By Oliver Lazenby
Jake Merrill, 23, died in an avalanche on February 11, 2014, while guiding a hut skiing trip in the Eagle Cap Wilderness, in northeast Oregon’s Wallowa Mountains.
Merrill’s death hit a lot of people hard, both because of the circumstances – he was on his first trip as a paid guide after a years-long process of studying and internships – and because he impacted a lot of people in his short life.
“You know how they say the good die young? That was the epitome of it,” said Mitch Lee, who grew up with Jake in Bellingham. The two became best friends after meeting on a middle school baseball team and remained friends through college at Western Washington University, where they both majored in recreation and lived together in Fairhaven. “The whole thing was hard. It was hard for a long time. Losing a best friend, there’s no easy way around that.”
“Jake was always the dude that you wanted to be around. He was the nicest, most genuine guy. He was friends with everybody. He never seemed to say anything negative in any way,” Mitch said.
After February 11, people close to Jake gathered to grieve. To Mitch and his brother Brandon Lee, who was also close with Jake, sorrow didn’t feel like the right way to honor the life of someone so infectiously positive.
“We would always have these get-togethers where everyone would remember stories about Jake and start crying and I’d just look around and think, man, there’s no way in hell he’d want us to be doing this. He’d want us to be getting out and adventuring,” Mitch said. “So I was looking for a way to get everyone together but have it be a happy thing.”
Mitch, Brandon and Jake had raced Ski to Sea, the annual multi-sport relay race from the Mt. Baker ski area to Bellingham Bay, several times in high school. Mitch rallied to start “Team Jake,” figuring that racing through the landscape Jake loved would be a way to remember him in a way he would have approved of.
“When we first heard about the team’s efforts in 2014, we knew immediately that it was an effort that Jake would love,” said his parents, Jill Heckathorn and Glenn Merrill, in an email. “If he were in their shoes, we knew and we believe the team knew, that he would be participating with everything he had.

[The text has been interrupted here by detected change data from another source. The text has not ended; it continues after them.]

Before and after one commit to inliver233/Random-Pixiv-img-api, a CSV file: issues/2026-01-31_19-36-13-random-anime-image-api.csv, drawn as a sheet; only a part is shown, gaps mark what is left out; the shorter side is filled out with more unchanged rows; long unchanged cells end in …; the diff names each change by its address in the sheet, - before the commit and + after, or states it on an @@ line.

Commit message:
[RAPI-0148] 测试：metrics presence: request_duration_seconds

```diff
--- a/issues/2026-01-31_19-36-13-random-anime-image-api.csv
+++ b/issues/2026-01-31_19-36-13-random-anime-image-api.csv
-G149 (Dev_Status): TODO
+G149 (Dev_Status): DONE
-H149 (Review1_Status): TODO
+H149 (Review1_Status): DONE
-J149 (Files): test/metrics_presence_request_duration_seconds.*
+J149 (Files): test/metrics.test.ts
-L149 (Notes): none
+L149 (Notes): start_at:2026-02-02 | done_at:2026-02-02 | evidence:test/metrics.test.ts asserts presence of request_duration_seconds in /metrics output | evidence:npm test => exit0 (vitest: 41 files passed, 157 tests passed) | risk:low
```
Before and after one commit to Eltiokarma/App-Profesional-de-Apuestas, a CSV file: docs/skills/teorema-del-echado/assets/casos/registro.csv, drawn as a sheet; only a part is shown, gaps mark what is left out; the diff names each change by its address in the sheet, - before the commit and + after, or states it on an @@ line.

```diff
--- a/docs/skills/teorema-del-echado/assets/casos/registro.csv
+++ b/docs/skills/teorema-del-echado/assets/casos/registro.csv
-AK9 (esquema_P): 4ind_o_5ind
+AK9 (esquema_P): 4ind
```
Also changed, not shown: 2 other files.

A perfect way to remember him.”
Merrill always loved the outdoors and spent a lot of his adult life helping others experience the outdoors. He graduated from WWU with a degree in outdoor recreation, worked as a trip leader at WWU’s Outdoor Center and took incoming freshman on orientation trips, completed a NOLS mountaineering course in Alaska, worked as a ski instructor and had internships with North Cascade Mountain Guides and Baker Mountain Guides.
Along the way, he had a lot of opportunities to make a difference to people, whether they were his mentors, other aspiring guides, or college students on their first backpacking trip. For many, Jake was unforgettable. “A lot of times people will be like, “Oh, yeah, I met him once and I remember him distinctly,” Brandon said. “The number of people he knew and the number of people he affected always blows my mind,” Mitch added.
Getting the required (at the time) eight racers together to form a Ski to Sea team in a few months was easy. By sign-up deadline, Jake’s friends had formed two teams: Team Jake and Team Merrill finished within two minutes of each other.
The experience was about more than the race. It was an excuse for a weekend-long celebration for Jake’s friends from near and far, and it also included Jake’s parents. Jill and Glenn hosted a pasta feed the night before Ski to Sea, followed the team during the race and came to the after party at Mitch’s house.
“The first year was pretty emotional but at the same time I remember it clicked. I was like, this is the thing we can do that isn’t sad. This is the positive way for us get out and celebrate his name,” Mitch said. “His mom’s been like a second mom to me my whole life, and I remember she was like, “I don’t want this to stop. Two years down the road, I don’t want people to stop coming over.”
Mitch didn’t want it to stop either. He didn’t set out to make racing with Team Jake an annual tradition, but every year since, enough other people have wanted to race in Jake’s name and year after year Mitch found he “couldn’t figure out a good reason to not do it again,” he said. He’s currently putting together the seventh annual Team Jake.
Jake’s parents continue to host a pasta feed and follow the race, and they usually come to the party at Mitch’s house the night after, though they don’t always stay late for the Christmas tree burning, a tradition that started not because Jake burned his Christmas tree, but because that’s in the spirit of how he would go about life, Mitch said.
Team Jake continues to bind Jake’s family and friends, and carry Jake’s legacy into the future. As he did in life, Jake is still bringing people together.
“We have been so touched by some of his closest friends who continue to honor him each year, racing as Team Jake,” Jake’s parents said. “Although we are reminded regularly that Jake’s presence lives inside those who loved him and whom he loved, efforts like the Ski to Sea team remind us that he continues to matter in the world. That is a beautiful thing for us.”